Dr. Theodore Hariton, who identified himself as a forensic gynecologist, was one of two witnesses called by the defense today because their time in Missoula was limited. Hariton said he practiced gynecology and obstetrics for 44 years before retiring in 2005 to begin reviewing criminal cases that involved medical evidence, including sexual assault evidence.
Hariton is being paid $375 an hour for the approximately 10 hours of work he is doing for the Johnson case.
Hariton said after reviewing and comparing Francoeur’s exam report to photos and videos of the exam, he didn’t see any abrasions, but did see one small laceration. Hariton also reviewed the woman’s statements about the alleged incident and police interviews pertaining to the case.
Hariton said the laceration, about 2 mm long, could have been caused in a variety of ways, and did not indicate sexual trauma.
During cross-examination, prosecuting attorney Adam Duerk asked if Hariton had ever been hired by a prosecution team to testify on behalf of a victim.
“Not once?” Duerk said.
“Not once,” Hariton said. “I’ve offered.”
Later, Johnson’s math teacher and football coach from Sheldon High School in Eugene, Ore., Scott Wright, testified on behalf of Johnson’s “unique and special character.”
Wright said he has been close with the Johnson family for many years because Johnson’s father was his teacher and coach.
“Jordan’s dad inspired me [to become a math teacher and coach],” Wright said. “The values he taught reinforced what I was taught as a kid.”
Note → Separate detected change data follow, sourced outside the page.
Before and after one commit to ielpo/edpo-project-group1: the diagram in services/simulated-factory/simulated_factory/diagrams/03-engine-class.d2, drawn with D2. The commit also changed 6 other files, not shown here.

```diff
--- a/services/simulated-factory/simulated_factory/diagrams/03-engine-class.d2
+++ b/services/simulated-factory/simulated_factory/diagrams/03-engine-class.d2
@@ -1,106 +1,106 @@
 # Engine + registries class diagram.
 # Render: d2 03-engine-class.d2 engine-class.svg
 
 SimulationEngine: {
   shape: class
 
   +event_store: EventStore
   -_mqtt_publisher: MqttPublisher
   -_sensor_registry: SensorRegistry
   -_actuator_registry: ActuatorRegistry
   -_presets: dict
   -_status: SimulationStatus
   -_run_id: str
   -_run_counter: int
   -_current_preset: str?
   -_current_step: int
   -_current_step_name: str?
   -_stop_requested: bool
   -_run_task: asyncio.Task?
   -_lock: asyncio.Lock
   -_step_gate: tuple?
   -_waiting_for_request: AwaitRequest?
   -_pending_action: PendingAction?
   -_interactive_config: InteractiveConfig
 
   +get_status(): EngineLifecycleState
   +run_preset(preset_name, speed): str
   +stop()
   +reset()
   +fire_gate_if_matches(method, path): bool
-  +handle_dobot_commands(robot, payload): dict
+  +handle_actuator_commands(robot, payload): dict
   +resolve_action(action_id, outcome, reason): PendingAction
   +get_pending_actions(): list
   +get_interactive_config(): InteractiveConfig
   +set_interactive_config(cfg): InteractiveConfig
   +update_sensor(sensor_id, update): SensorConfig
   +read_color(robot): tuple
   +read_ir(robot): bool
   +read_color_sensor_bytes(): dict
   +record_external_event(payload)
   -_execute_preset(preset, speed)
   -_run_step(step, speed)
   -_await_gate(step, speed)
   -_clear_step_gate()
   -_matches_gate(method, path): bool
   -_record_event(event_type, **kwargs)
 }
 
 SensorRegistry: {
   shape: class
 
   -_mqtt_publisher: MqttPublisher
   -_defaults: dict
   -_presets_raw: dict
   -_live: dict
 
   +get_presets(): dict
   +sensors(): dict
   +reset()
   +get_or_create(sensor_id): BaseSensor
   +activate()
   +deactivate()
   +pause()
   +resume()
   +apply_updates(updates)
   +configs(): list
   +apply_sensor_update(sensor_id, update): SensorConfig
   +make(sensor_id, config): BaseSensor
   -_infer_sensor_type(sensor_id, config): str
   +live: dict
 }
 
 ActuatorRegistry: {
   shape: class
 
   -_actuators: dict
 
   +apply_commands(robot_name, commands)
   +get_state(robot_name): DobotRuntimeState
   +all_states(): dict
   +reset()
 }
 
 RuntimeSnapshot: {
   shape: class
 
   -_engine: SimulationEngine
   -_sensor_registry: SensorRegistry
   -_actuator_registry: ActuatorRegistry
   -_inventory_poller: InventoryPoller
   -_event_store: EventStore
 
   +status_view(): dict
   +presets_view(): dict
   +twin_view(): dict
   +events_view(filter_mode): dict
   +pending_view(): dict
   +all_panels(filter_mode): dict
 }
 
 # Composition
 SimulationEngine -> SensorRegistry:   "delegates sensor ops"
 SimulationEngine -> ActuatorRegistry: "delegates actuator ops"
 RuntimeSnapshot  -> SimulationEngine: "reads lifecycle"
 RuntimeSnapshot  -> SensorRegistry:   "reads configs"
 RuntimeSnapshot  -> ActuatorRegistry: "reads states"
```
Wright said he has known Johnson since he was 4 or 5 years old. “He’s a really special person,” Wright said of Johnson. “He’s honest and a perfect gentleman. He makes everyone around him better through his quiet leadership.”
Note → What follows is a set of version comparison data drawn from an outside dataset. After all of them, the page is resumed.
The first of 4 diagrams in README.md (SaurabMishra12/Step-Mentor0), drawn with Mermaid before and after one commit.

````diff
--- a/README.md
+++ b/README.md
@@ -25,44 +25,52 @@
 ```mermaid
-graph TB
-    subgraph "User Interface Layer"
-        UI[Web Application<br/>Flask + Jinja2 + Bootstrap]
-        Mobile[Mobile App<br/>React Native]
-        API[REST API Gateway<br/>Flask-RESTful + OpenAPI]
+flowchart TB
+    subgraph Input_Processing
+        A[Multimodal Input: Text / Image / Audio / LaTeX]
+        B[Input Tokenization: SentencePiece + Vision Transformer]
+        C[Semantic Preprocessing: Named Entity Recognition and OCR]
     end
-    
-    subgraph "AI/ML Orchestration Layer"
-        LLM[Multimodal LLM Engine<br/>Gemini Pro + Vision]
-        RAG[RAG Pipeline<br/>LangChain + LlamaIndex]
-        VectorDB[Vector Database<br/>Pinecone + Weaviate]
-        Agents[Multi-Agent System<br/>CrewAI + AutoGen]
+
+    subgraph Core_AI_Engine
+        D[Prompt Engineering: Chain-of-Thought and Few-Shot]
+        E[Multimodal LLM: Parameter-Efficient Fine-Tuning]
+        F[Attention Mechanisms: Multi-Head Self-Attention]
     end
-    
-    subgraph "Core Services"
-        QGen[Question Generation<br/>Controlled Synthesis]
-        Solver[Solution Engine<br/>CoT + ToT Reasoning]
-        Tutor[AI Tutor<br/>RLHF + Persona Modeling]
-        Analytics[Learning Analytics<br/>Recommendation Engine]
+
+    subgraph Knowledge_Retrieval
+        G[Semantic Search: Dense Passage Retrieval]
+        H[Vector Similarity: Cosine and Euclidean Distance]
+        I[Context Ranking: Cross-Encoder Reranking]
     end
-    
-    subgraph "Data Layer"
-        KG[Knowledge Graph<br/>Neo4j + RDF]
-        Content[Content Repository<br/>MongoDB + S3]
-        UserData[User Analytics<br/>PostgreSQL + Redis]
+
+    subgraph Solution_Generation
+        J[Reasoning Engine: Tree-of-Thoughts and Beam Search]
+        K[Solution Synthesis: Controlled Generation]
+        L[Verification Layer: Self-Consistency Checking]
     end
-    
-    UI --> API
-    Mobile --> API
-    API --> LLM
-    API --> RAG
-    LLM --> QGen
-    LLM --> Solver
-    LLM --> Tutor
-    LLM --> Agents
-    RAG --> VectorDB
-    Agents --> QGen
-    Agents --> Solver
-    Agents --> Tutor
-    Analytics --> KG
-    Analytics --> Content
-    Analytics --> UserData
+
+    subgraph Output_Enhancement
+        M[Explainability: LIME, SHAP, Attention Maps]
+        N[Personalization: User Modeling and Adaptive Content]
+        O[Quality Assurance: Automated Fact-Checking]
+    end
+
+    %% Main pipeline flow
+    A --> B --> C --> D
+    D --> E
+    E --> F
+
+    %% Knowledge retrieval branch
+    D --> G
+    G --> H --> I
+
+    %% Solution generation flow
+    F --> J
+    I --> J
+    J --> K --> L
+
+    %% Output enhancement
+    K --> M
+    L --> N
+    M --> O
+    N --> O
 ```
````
During cross-examination, Senior Deputy County Attorney Suzy Boylan asked Wright how close he has remained to Johnson since Johnson moved to Missoula.
“When you spend time with him one on one, you mostly talk about sports and fishing?” Boylan said.
“Yes,” Wright said.
Wright said he travelled to Missoula once to watch Johnson play in a football game his freshman year and tries to catch up with Johnson whenever he returns to his hometown.
Before Hariton and Wright testified, the Missoula detective who investigated the Johnson case, Connie Brueckner, returned to the stand, and the prosecution finished playing the tape of Brueckner’s first interrogation with Johnson.
The male detective on the tape said to Johnson, “Your behaviors after the incident, that to me is the most alarming part … You have a lot at stake.”
Johnson, emotional and crying, responded, “I don’t care about football today. I just want to be a normal kid.”
The detective asked if the woman’s roommate, Stephen Green, was acting odd when Johnson was leaving the house. Johnson said Green was still playing video games and didn’t seem alarmed.
“I’m not an idiot,” Johnson said. “I would have known if something is wrong. Nothing seemed weird.”
Johnson said he didn’t know why the woman would text her roommate to say she had just been raped following their sex act.
Johnson said after the alleged incident, he didn’t tell anyone he had sex with the woman because he didn’t want the girl he was interested in to find out.
Following the conclusion of the tape, Duerk concluded questioning Brueckner.
“Based on the interview,” Duerk said, “did Johnson indicate there were mixed signals [during the sex act]?”
Duerk asked about whether there was a weight and height difference between Johnson and his accuser.
“Yes,” Brueckner said. “At the time of the interview, [the woman] was about 5-foot-8 and 127 pounds. Johnson was about 5-foot-11 and 200 pounds.”
Judge Karen Townsend called for a lunch recess. The trial is expected to resume this afternoon.
Johnson is charged with one count of sexual assault without consent, and has pleaded not guilty.
At the time of the assault, Johnson had just come off his first season as starting quarterback at UM. He was suspended from the Griz football team but was allowed to continue attending classes.
The trial is occurring while three national-level investigations into the University of Montana are ongoing. The Justice Department and Department of Education are examining the campus regarding its handling of sexual assault allegations. An NCAA investigation was initiated in January, several months before the coach and athletic director were fired. Neither the NCAA or UM officials will discuss the focus of that inquiry.
The lead up to the trial has also overlapped with the sentencing of Beau Donaldson, another former Griz football player, who pleaded guilty to rape and was sentenced last month to 30 years in prison with 20 suspended.
Judge Karen Townsend excused the jury for recess and court is scheduled to resume again Friday morning.